[Stored data]
%%

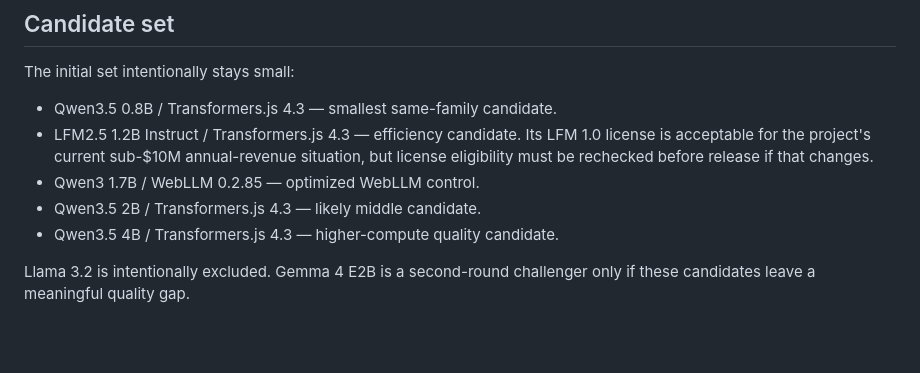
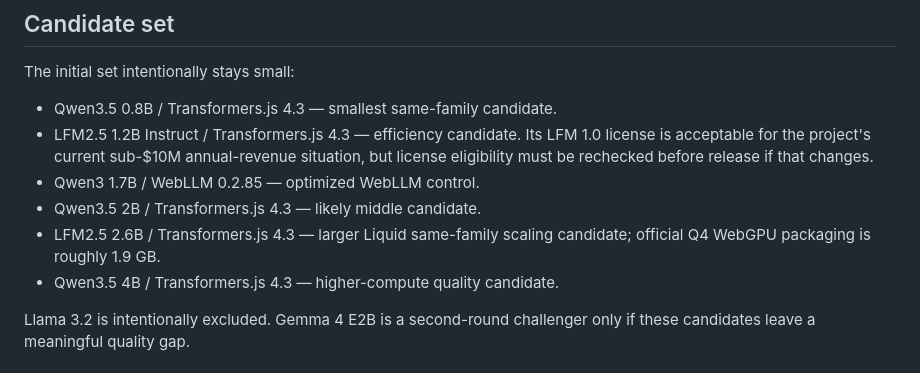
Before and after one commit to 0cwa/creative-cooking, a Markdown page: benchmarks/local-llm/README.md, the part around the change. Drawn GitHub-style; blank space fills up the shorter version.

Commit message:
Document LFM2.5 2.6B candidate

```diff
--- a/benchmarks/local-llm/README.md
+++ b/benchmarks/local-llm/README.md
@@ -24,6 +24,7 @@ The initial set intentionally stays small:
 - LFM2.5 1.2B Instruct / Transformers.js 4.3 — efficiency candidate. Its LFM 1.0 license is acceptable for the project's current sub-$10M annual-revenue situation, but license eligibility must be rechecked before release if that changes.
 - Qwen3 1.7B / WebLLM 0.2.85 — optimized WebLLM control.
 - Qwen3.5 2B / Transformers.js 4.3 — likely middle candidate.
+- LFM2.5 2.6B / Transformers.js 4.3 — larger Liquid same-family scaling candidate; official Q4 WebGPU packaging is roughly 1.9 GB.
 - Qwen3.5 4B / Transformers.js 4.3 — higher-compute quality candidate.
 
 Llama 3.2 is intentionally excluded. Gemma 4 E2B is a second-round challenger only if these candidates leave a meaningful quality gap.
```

%%
%%

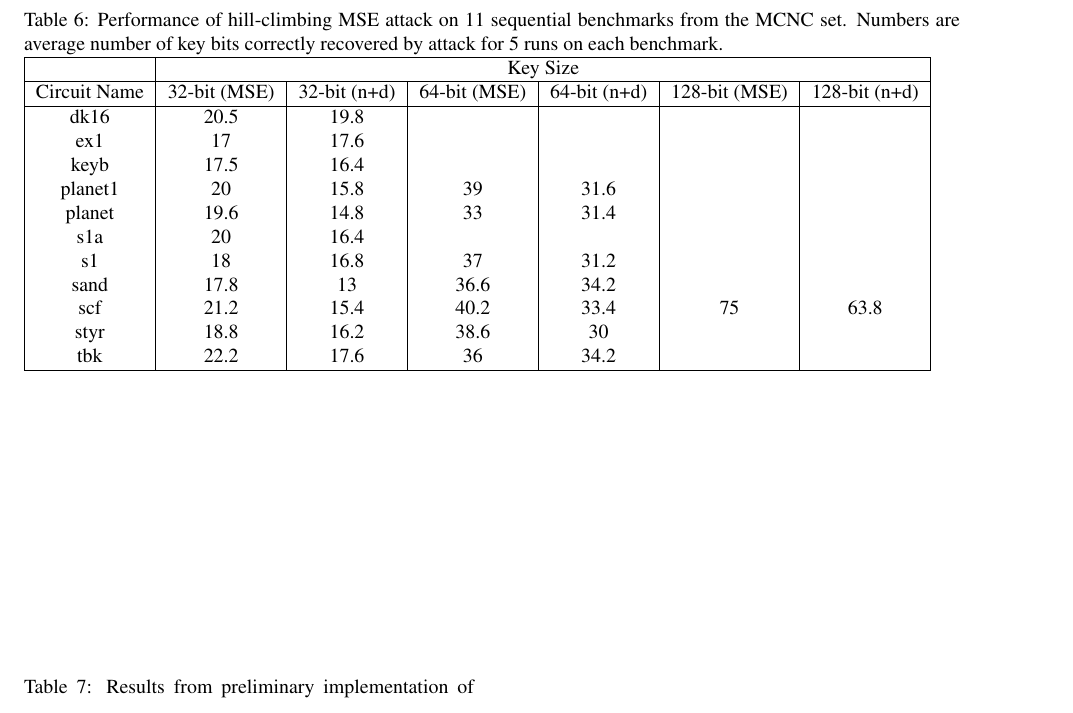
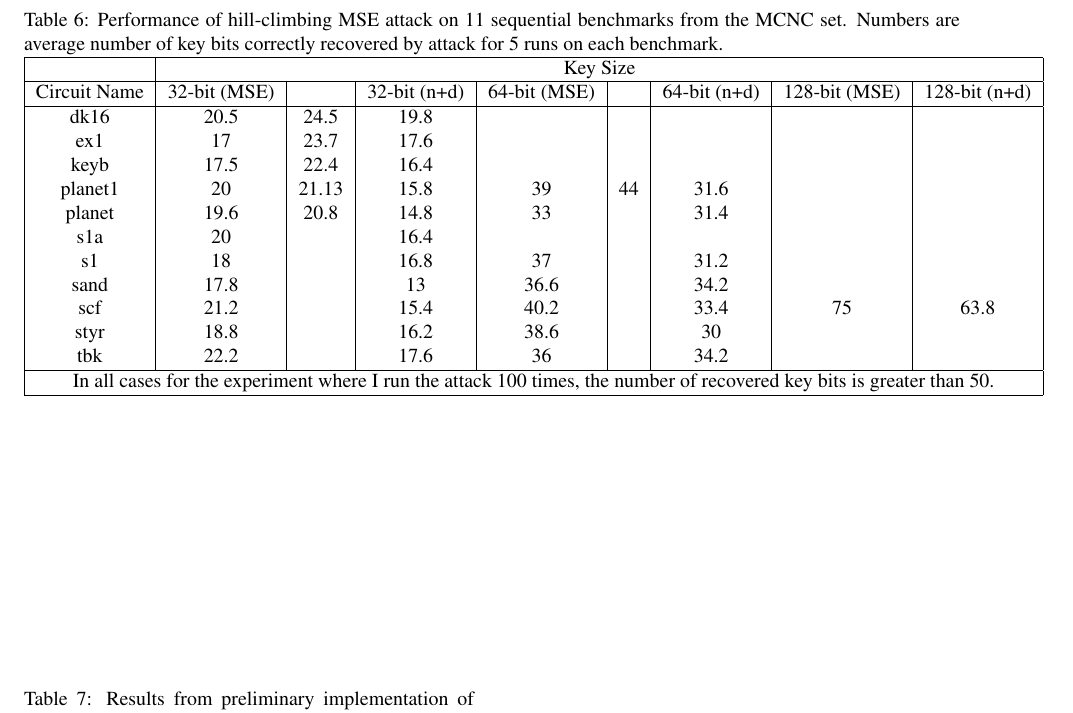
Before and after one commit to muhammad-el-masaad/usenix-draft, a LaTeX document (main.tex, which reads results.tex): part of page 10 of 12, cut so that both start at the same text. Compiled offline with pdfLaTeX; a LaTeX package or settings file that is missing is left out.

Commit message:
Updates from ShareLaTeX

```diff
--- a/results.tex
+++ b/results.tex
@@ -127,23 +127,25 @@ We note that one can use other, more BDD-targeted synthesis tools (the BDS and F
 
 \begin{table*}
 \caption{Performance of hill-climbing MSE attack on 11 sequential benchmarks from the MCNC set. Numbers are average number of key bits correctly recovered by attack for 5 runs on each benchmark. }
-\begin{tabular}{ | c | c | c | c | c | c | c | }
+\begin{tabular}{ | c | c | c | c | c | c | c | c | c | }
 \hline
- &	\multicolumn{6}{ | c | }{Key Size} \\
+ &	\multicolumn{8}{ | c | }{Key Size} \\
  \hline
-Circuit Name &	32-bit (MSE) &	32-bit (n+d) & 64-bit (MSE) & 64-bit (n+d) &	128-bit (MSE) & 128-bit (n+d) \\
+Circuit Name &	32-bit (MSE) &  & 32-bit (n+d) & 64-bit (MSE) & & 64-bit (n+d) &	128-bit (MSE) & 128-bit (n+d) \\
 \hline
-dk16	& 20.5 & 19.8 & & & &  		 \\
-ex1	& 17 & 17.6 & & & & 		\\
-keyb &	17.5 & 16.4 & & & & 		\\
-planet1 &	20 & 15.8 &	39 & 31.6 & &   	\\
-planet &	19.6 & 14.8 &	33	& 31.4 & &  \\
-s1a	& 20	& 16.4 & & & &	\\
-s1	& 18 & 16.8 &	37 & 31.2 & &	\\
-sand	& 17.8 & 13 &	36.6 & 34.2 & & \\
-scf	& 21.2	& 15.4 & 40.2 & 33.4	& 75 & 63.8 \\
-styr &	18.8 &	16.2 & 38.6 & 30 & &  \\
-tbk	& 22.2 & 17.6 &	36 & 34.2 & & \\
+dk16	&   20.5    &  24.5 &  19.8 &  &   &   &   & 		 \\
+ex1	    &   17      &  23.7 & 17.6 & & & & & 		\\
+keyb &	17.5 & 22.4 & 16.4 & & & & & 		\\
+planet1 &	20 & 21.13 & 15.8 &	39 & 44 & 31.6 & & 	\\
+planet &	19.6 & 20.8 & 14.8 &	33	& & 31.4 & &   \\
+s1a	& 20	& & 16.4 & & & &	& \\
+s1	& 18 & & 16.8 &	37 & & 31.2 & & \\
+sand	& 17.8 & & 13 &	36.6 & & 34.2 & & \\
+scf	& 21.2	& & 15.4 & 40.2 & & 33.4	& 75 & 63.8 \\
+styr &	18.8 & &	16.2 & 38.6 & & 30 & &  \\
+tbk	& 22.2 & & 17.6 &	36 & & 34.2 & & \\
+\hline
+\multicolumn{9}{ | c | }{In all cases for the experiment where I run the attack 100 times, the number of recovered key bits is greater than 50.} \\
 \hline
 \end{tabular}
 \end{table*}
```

%%

• TASK BRIEF:
If a line above holds the string "benchmarks", return it as it stands.

• ANSWER SECTION:
Before and after one commit to 0cwa/creative-cooking, a Markdown page: benchmarks/local-llm/README.md, the part around the change. Drawn GitHub-style; blank space fills up the shorter version.
--- a/benchmarks/local-llm/README.md
+++ b/benchmarks/local-llm/README.md
 \caption{Performance of hill-climbing MSE attack on 11 sequential benchmarks from the MCNC set. Numbers are average number of key bits correctly recovered by attack for 5 runs on each benchmark. }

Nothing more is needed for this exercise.